In the far future, Earth is at war with an alien race called the Radam ("Venomoids" in the English version). The show focuses on a group of elite pilots and mechanics called the Space Knights. This team has an uneasy relationship with the Allied Military Command, which is led by an authoritarian asshole named General Galt. One fateful evening, the Space Knights encounter a man who goes by the name "Blade" and has a crystal that allows him to become an armored warrior. Blade is more than the typical sullen anime hero, he has a serious case of post-traumatic stress from the experience that turned him into a Teknoman.
It is eventually revealed that Blade's real name is Nick Carter, and his entire family encountered the Radam during a benign space exploration. The Radam are highly-intelligent small parasites that seek out hosts to carry out their conquests. Before traveling to Earth, the Radam had enslaved a race of huge arachnid creatures (called "Spider-Crabs" by Earthlings) to serve as their infantry. Humans that encounter them are turned into Teknomen, brainwashed into servitude and assigned to lead the armies. Blade escaped before his transformation was complete, gaining the powers but retaining his free will. The others weren't as lucky, meaning that the evil Teknomen that Blade finds himself up against are all his loved ones - siblings and friends of the family. He may be able to save the Earth, but he'll have to destroy everyone he cares about to do it.

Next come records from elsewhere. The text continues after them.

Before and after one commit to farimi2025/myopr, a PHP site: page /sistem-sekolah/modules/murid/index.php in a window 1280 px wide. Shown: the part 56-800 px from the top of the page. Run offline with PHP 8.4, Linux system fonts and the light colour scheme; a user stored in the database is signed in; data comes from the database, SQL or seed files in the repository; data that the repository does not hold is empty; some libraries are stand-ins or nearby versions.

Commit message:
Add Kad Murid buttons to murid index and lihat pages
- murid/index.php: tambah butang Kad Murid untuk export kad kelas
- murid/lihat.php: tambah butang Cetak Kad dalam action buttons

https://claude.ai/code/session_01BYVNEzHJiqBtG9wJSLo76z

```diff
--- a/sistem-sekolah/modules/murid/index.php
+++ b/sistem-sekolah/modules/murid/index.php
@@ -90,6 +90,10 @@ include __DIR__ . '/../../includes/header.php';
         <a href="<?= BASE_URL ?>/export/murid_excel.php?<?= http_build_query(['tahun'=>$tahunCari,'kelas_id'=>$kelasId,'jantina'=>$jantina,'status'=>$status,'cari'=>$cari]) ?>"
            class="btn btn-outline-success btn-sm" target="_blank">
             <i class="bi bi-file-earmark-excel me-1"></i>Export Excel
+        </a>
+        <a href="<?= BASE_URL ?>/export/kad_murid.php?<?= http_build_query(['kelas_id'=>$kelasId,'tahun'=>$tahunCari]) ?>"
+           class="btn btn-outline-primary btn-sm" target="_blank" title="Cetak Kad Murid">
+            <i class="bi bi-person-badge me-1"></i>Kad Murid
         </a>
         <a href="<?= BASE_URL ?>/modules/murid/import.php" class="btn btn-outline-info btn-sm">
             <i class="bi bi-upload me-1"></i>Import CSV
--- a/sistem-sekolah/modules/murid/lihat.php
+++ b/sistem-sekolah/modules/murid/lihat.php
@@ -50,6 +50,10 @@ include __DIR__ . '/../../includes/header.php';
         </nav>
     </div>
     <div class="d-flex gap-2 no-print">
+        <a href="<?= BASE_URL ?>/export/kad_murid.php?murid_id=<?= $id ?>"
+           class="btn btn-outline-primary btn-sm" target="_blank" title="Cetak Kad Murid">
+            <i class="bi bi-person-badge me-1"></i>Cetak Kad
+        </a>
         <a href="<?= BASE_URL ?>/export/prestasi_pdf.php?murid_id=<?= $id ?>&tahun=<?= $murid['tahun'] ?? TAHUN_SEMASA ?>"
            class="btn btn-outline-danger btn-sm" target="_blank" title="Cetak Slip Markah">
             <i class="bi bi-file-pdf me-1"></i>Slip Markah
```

It's all a powerful metaphor for the horrors that come with war - most shows that pit the heroes against an extraterrestrial enemy aren't this honest about it. The human costs of war are hammered home over and over again, sometimes at unexpected moments. A sequence where Blade and his love interest Starr are exploring gets dark quickly when she finds a dusty, bloody doll underneath a pile of rubble. It says a lot without saying much at all. During the 1990s, it was likely intended as a commentary on the past rather than a dire warning for the future...but it certainly feels prescient today. I suppose the era doesn't matter in the end. That core message will always be releveant - the eventual winner of any war is Death.